Source records:
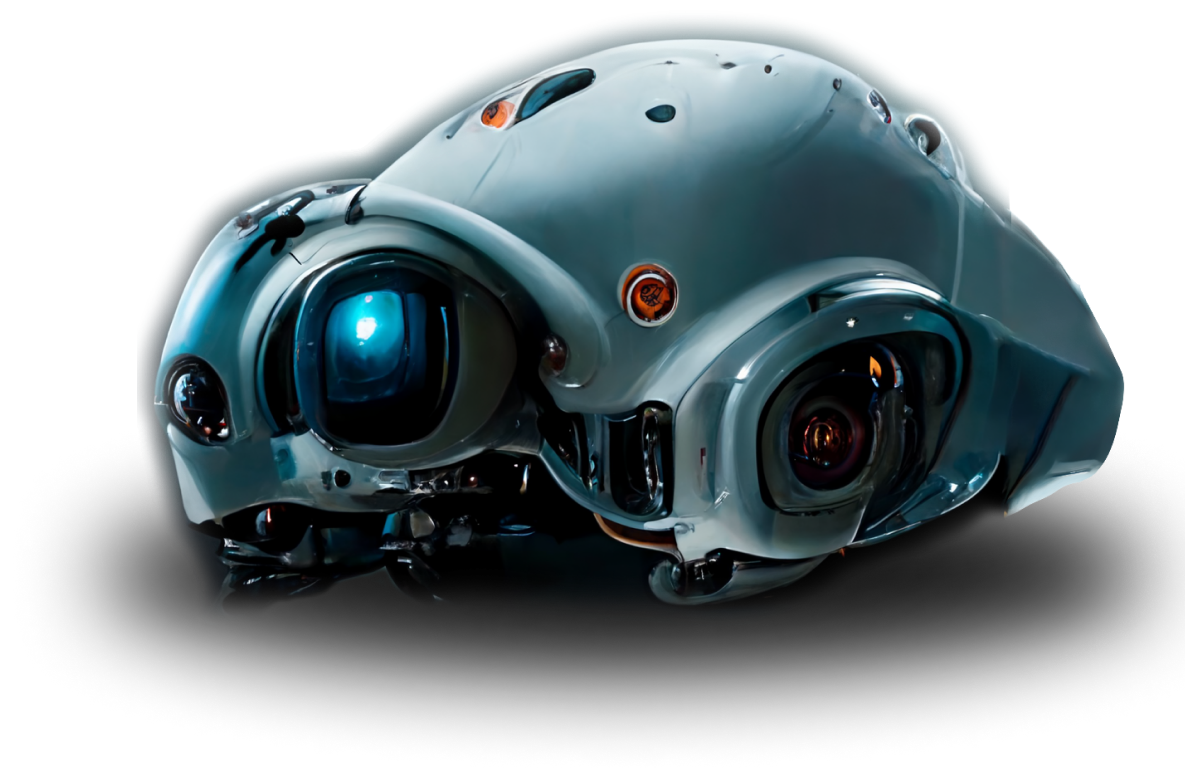
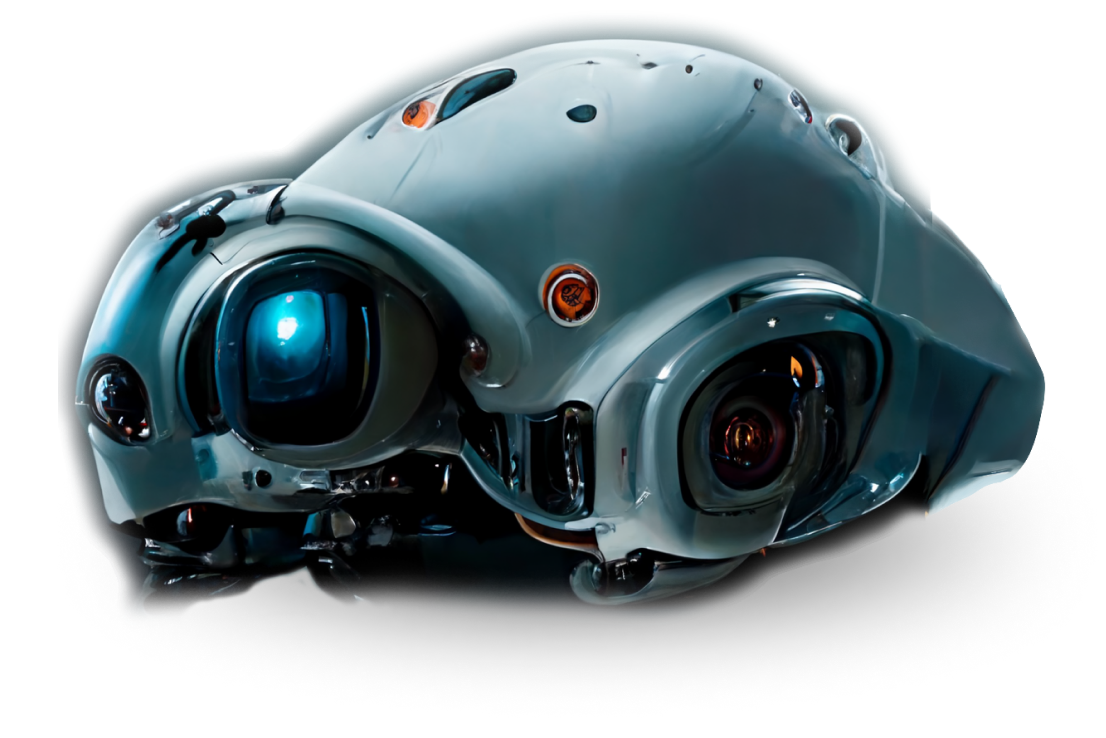
fix plroblems

diff --git a/src/index.html b/src/index.html
@@ -47,7 +47,7 @@
                         <button class="button more-detailed"><a href="#">Подробнее</a></button>
                     </div>
                 </div>
-                <!-- <img class="main__robot-img" src="img/робот.png" alt="робот"> -->
+                <img class="main__robot-img" src="img/робот.png" alt="робот">
             </div>
         </div>
     </section>
@@ -121,7 +121,7 @@
                 <div class="results__sub-title">Здесь таблица и картинка показывает результаты эмуляции торговли <br>
                     робота за 4,5 года и это впечатляет!
                 </div>
-                <!-- <img class="results__robot" src="img/робот-летающий.png" alt="робот-летающий"> -->
+                <img class="results__robot" src="img/робот-летающий.png" alt="робот-летающий">
                 <div class="results__table">
                     <img src="img/таблица.png" alt="таблица">
                 </div>
@@ -201,42 +201,44 @@
     <section class="road-map">
         <div class="container">
             <div class="road-map__title"></div>
-            <img  src="" alt="">
+            <div class="road-map__sity">
+                <img src="img/sity.png" alt="">
+            </div>
             <div class="road-map__years-wrapper">
                 <div class="road-map__item">
                     <img class="road-map__crystal" src="img/кристал.png" alt="кристал">
                     <div class="road-map__year">2019</div>
-                    <div class="road-map__descr recolor-text">Начало <br> разработки</div>
+                    <div class="road-map__descr recolor-text">начало <br> разработки</div>
                     <button class="road-map__open" id="open"><img src="img/стрелка.png" alt=""></button>
                 </div>
                 <div class="road-map__item">
                     <img class="road-map__crystal" src="img/кристал.png" alt="кристал">
-                    <div class="road-map__year">2019</div>
-                    <div class="road-map__descr recolor-text">Начало <br> разработки</div>
+                    <div class="road-map__year">2020</div>
+                    <div class="road-map__descr recolor-text">применение <br> нейронных сетей</div>
                     <button class="road-map__open" id="open"><img src="img/стрелка.png" alt=""></button>
                 </div>
                 <div class="road-map__item">
                     <img class="road-map__crystal" src="img/кристал.png" alt="кристал">
-                    <div class="road-map__year">2019</div>
-                    <div class="road-map__descr recolor-text">Начало <br> разработки</div>
+                    <div class="road-map__year">2021</div>
+                    <div class="road-map__descr recolor-text">получен опытный <br> рабочий комплекс</div>
                     <button class="road-map__open" id="open"><img src="img/стрелка.png" alt=""></button>
                 </div>
                 <div class="road-map__item">
                     <img class="road-map__crystal" src="img/кристал.png" alt="кристал">
-                    <div class="road-map__year">2019</div>
-                    <div class="road-map__descr recolor-text">Начало <br> разработки</div>
+                    <div class="road-map__year">2022</div>
+                    <div class="road-map__descr recolor-text">разработка <br> рабочей версии</div>
                     <button class="road-map__open" id="open"><img src="img/стрелка.png" alt=""></button>
                 </div>
                 <div class="road-map__item">
                     <img class="road-map__crystal" src="img/кристал.png" alt="кристал">
-                    <div class="road-map__year">2019</div>
-                    <div class="road-map__descr recolor-text">Начало <br> разработки</div>
+                    <div class="road-map__year">2023</div>
+                    <div class="road-map__descr recolor-text">начало <br> продаж</div>
                     <button class="road-map__open" id="open"><img src="img/стрелка.png" alt=""></button>
                 </div>
                 <div class="road-map__item">
                     <img class="road-map__crystal" src="img/кристал.png" alt="кристал">
-                    <div class="road-map__year">2019</div>
-                    <div class="road-map__descr recolor-text">Начало <br> разработки</div>
+                    <div class="road-map__year">2024</div>
+                    <div class="road-map__descr recolor-text">проведение <br> IDO</div>
                     <button class="road-map__open" id="open"><img src="img/стрелка.png" alt=""></button>
                 </div>
             </div>

diff --git a/src/css/style.css b/src/css/style.css
@@ -126,9 +126,9 @@ body {
 }
 .main__robot-img {
   position: absolute;
-  top: 300px;
-  right: -170px;
-  width: 1000px;
+  top: 350px;
+  right: -140px;
+  width: 800px;
 }
 .main__title {
   font-size: 40px;
@@ -297,7 +297,7 @@ body {
 .results__robot {
   position: absolute;
   top: 0;
-  right: -170px;
+  right: 0;
   z-index: -1;
 }
 .results__button {
@@ -461,16 +461,20 @@ body {
   line-height: 30px;
 }
 
+.road-map {
+  padding: 30px;
+}
 .road-map__years-wrapper {
   display: flex;
   justify-content: space-between;
 }
 .road-map__item {
   border: 1px solid #FFF;
-  width: 155px;
+  width: 15%;
   text-align: center;
 }
 .road-map__crystal {
+  cursor: pointer;
   margin-bottom: 35px;
 }
 .road-map__year {
@@ -491,14 +495,14 @@ body {
   font-style: normal;
   font-weight: 400;
   line-height: 20px; /* 100% */
-  text-transform: lowercase;
   margin-bottom: 23px;
 }
 .road-map__open {
+  cursor: pointer;
   background-image: linear-gradient(91deg, rgba(5, 218, 201, 0.41) -3.66%, rgba(0, 143, 163, 0.2) 49.48%, rgba(0, 174, 164, 0.38) 100.28%);
   background-color: rgba(2, 130, 133, 0.25);
   border: 2px solid #00D6DA;
-  border-radius: 5px;
+  border-radius: 12px 8px;
   width: 110px;
   height: 30px;
 }

diff --git a/src/sass/blocks/_road-map.scss b/src/sass/blocks/_road-map.scss
@@ -1,16 +1,21 @@
 .road-map{
+    padding: 30px;
+    &__sity{
+        
+    }
     &__years-wrapper{
         display: flex;
         justify-content: space-between;
     }
     &__item{
         border: 1px solid #FFF;
-        width: 155px;
+        width: 15%;
         text-align: center;
         
     }
     &__crystal{
-            margin-bottom: 35px;
+        cursor: pointer;
+        margin-bottom: 35px;
     }
     &__year{
         color: #FFF;
@@ -30,14 +35,14 @@
         font-style: normal;
         font-weight: 400;
         line-height: 20px; /* 100% */
-        text-transform: lowercase;
         margin-bottom: 23px;
     }
     &__open{
+        cursor: pointer;
         background-image: linear-gradient(91deg, rgba(5, 218, 201, 0.41) -3.66%, rgba(0, 143, 163, 0.20) 49.48%, rgba(0, 174, 164, 0.38) 100.28%);
         background-color: rgba(2, 130, 133, 0.25);
         border: 2px solid #00D6DA;
-        border-radius: 5px;
+        border-radius: 12px 8px;
         width: 110px;
         height: 30px;
         img{

diff --git a/src/sass/blocks/_main.scss b/src/sass/blocks/_main.scss
@@ -6,9 +6,9 @@
     }
     &__robot-img{
         position: absolute;
-        top: 300px;
-        right: -170px;
-        width: 1000px;
+        top: 350px;
+        right: -140px;
+        width: 800px;
     }
     &__title{
         font-size: 40px;

diff --git a/src/sass/blocks/_results.scss b/src/sass/blocks/_results.scss
@@ -51,7 +51,7 @@
     &__robot{
         position: absolute;
         top: 0;
-        right: -170px;
+        right: 0;
         z-index: -1;
     }
     &__button{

## EXERCISE
Tally the lines in the records above that contain the word "diff", and give only that number.

## YOUR SOLUTION
5